(Beginning of SUPPLIED MATERIAL)

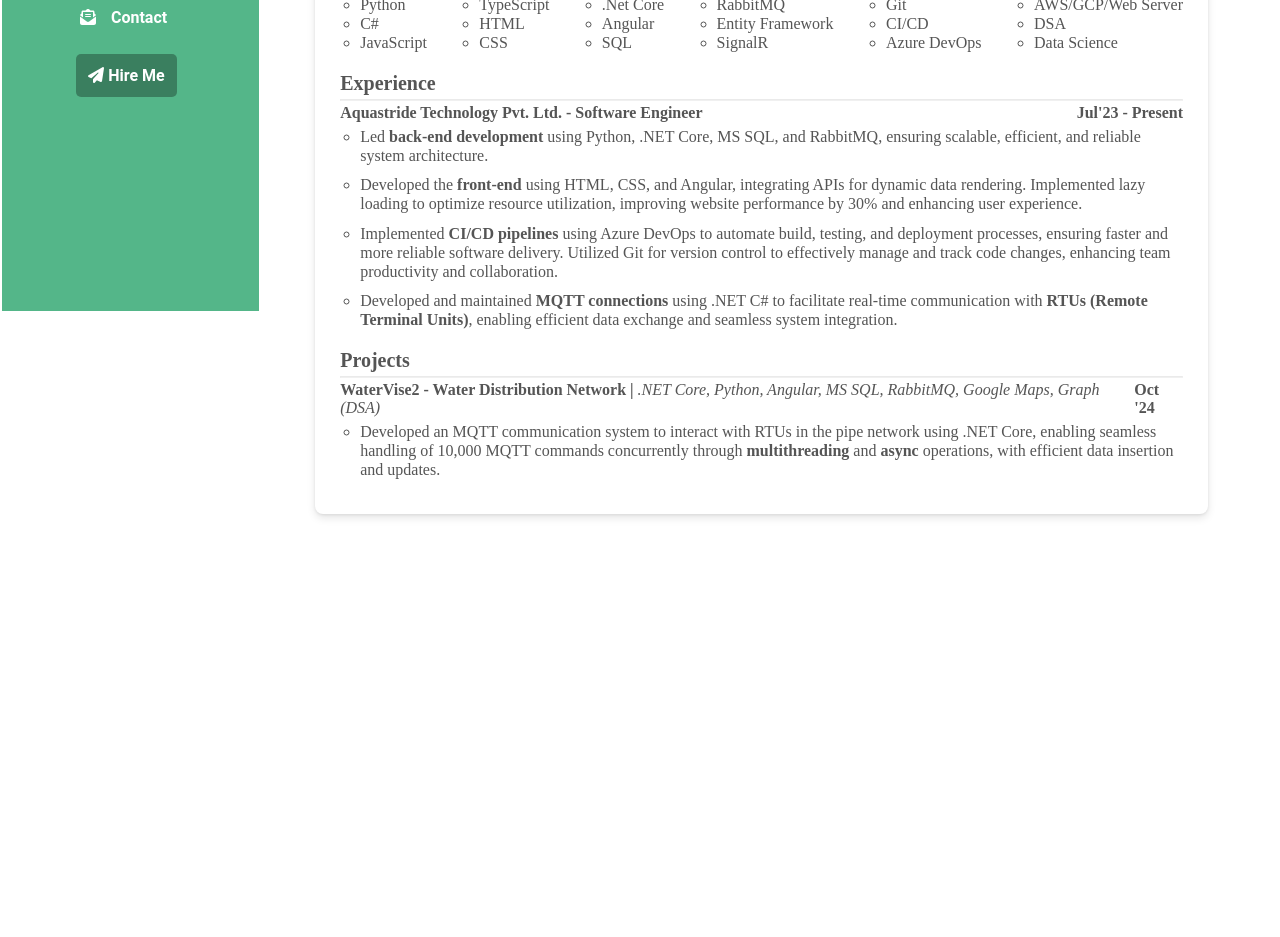
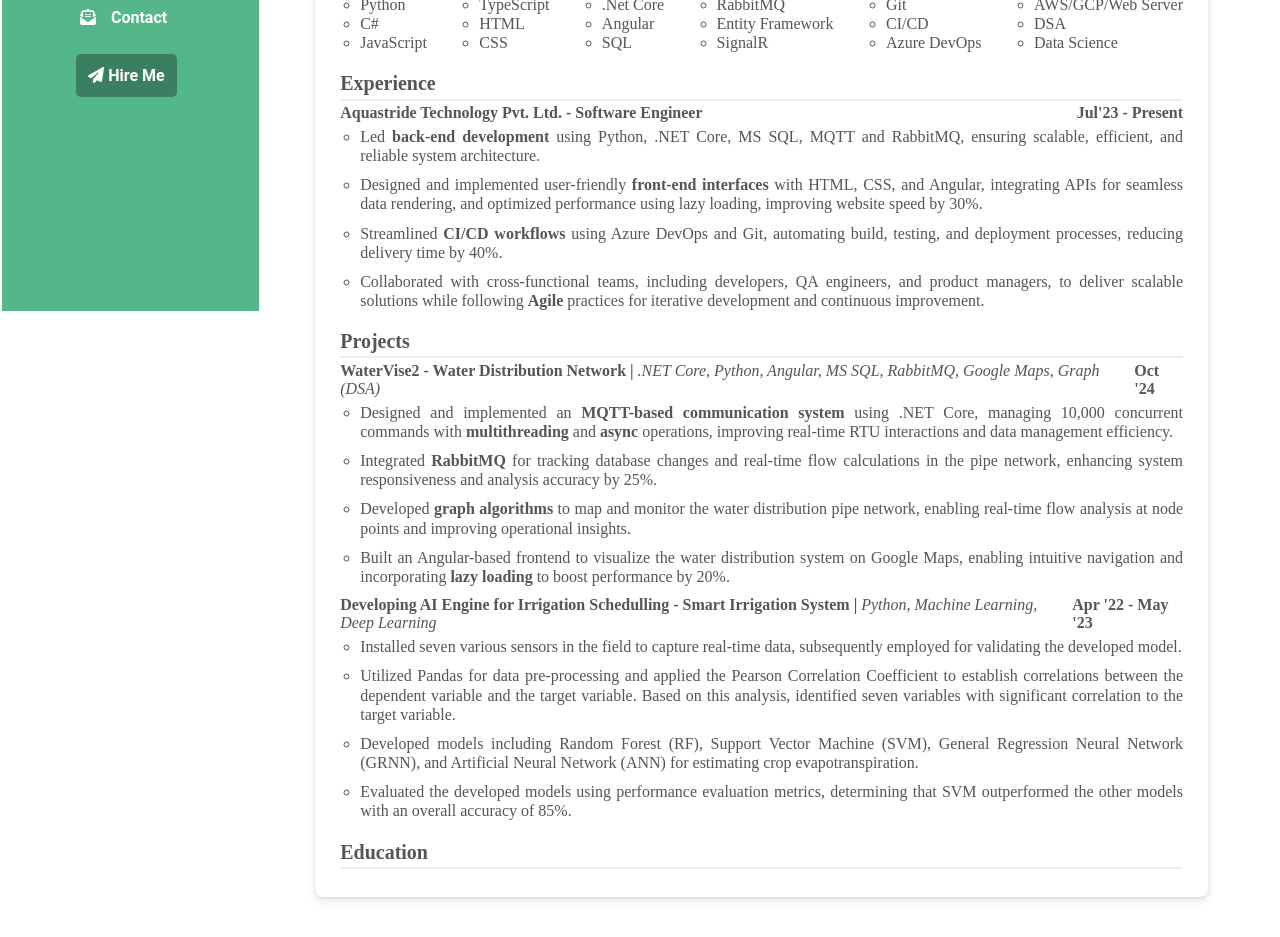
Before and after one commit to Ramkumarkunapareddy/Portfolio, an Angular app: page /resume in a window 1280 px wide. Shown: the part 520-1457 px from the top of the page. Before the commit the page ends 1074 px from the top, so only its background shows below. Built offline with nearby package versions, Linux system fonts and the light colour scheme.

Commit message:
resume project details added

```diff
--- a/src/app/resume/resume.component.css
+++ b/src/app/resume/resume.component.css
@@ -202,6 +202,7 @@ hr {
 
 .project-detail{
   margin-top: 5px;
+  text-align: justify;
 }
 
 .project-detail ol {
--- a/src/app/resume/resume.component.html
+++ b/src/app/resume/resume.component.html
@@ -200,27 +200,25 @@
       <ol>
         <li>
           Led <strong>back-end development</strong> using Python, .NET Core, MS
-          SQL, and RabbitMQ, ensuring scalable, efficient, and reliable system
-          architecture.
+          SQL, MQTT and RabbitMQ, ensuring scalable, efficient, and reliable
+          system architecture.
         </li>
         <li>
-          Developed the <strong>front-end</strong> using HTML, CSS, and Angular,
-          integrating APIs for dynamic data rendering. Implemented lazy loading
-          to optimize resource utilization, improving website performance by 30%
-          and enhancing user experience.
+          Designed and implemented user-friendly
+          <strong>front-end interfaces</strong> with HTML, CSS, and Angular,
+          integrating APIs for seamless data rendering, and optimized
+          performance using lazy loading, improving website speed by 30%.
         </li>
         <li>
-          Implemented <strong>CI/CD pipelines</strong> using Azure DevOps to
-          automate build, testing, and deployment processes, ensuring faster and
-          more reliable software delivery. Utilized Git for version control to
-          effectively manage and track code changes, enhancing team productivity
-          and collaboration.
+          Streamlined <strong>CI/CD workflows</strong> using Azure DevOps and
+          Git, automating build, testing, and deployment processes, reducing
+          delivery time by 40%.
         </li>
         <li>
-          Developed and maintained <strong>MQTT connections</strong> using .NET
-          C# to facilitate real-time communication with
-          <strong>RTUs (Remote Terminal Units)</strong>, enabling efficient data
-          exchange and seamless system integration.
+          Collaborated with cross-functional teams, including developers, QA
+          engineers, and product managers, to deliver scalable solutions while
+          following <strong>Agile</strong> practices for iterative development
+          and continuous improvement.
         </li>
       </ol>
     </div>
@@ -241,13 +239,66 @@
     <div class="project-detail">
       <ol>
         <li>
-          Developed an MQTT communication system to interact with RTUs in the
-          pipe network using .NET Core, enabling seamless handling of 10,000
-          MQTT commands concurrently through <strong>multithreading</strong> and
-          <strong>async</strong>
-          operations, with efficient data insertion and updates.
+          Designed and implemented an
+          <strong>MQTT-based communication system</strong> using .NET Core,
+          managing 10,000 concurrent commands with
+          <strong>multithreading</strong> and <strong>async</strong>
+          operations, improving real-time RTU interactions and data management
+          efficiency.
+        </li>
+        <li>
+          Integrated <strong>RabbitMQ</strong> for tracking database changes and
+          real-time flow calculations in the pipe network, enhancing system
+          responsiveness and analysis accuracy by 25%.
+        </li>
+        <li>
+          Developed <strong>graph algorithms</strong> to map and monitor the
+          water distribution pipe network, enabling real-time flow analysis at
+          node points and improving operational insights.
+        </li>
+        <li>
+          Built an Angular-based frontend to visualize the water distribution
+          system on Google Maps, enabling intuitive navigation and incorporating
+          <strong>lazy loading</strong> to boost performance by 20%.
         </li>
       </ol>
     </div>
+    <div class="project-title">
+      <div class="title-content">
+        Developing AI Engine for Irrigation Schedulling - Smart Irrigation
+        System |
+        <span class="project-tech">
+          <I>Python, Machine Learning, Deep Learning</I>
+        </span>
+      </div>
+      <div class="title-content">Apr '22 - May '23</div>
+    </div>
+    <div class="project-detail">
+      <ol>
+        <li>
+          Installed seven various sensors in the field to capture real-time
+          data, subsequently employed for validating the developed model.
+        </li>
+        <li>
+          Utilized Pandas for data pre-processing and applied the Pearson
+          Correlation Coefficient to establish correlations between the
+          dependent variable and the target variable. Based on this analysis,
+          identified seven variables with significant correlation to the target
+          variable.
+        </li>
+        <li>
+          Developed models including Random Forest (RF), Support Vector Machine
+          (SVM), General Regression Neural Network (GRNN), and Artificial Neural
+          Network (ANN) for estimating crop evapotranspiration.
+        </li>
+        <li>
+          Evaluated the developed models using performance evaluation metrics,
+          determining that SVM outperformed the other models with an overall
+          accuracy of 85%.
+        </li>
+      </ol>
+    </div>
+    <div class="section-title">Education</div>
+    <hr />
   </section>
 </div>
```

(End of SUPPLIED MATERIAL)

YOUR ASSIGNMENT: Above are the records; report each line in them that includes the word "Core".

YOUR RESPONSE:
           Led <strong>back-end development</strong> using Python, .NET Core, MS
-          pipe network using .NET Core, enabling seamless handling of 10,000
+          <strong>MQTT-based communication system</strong> using .NET Core,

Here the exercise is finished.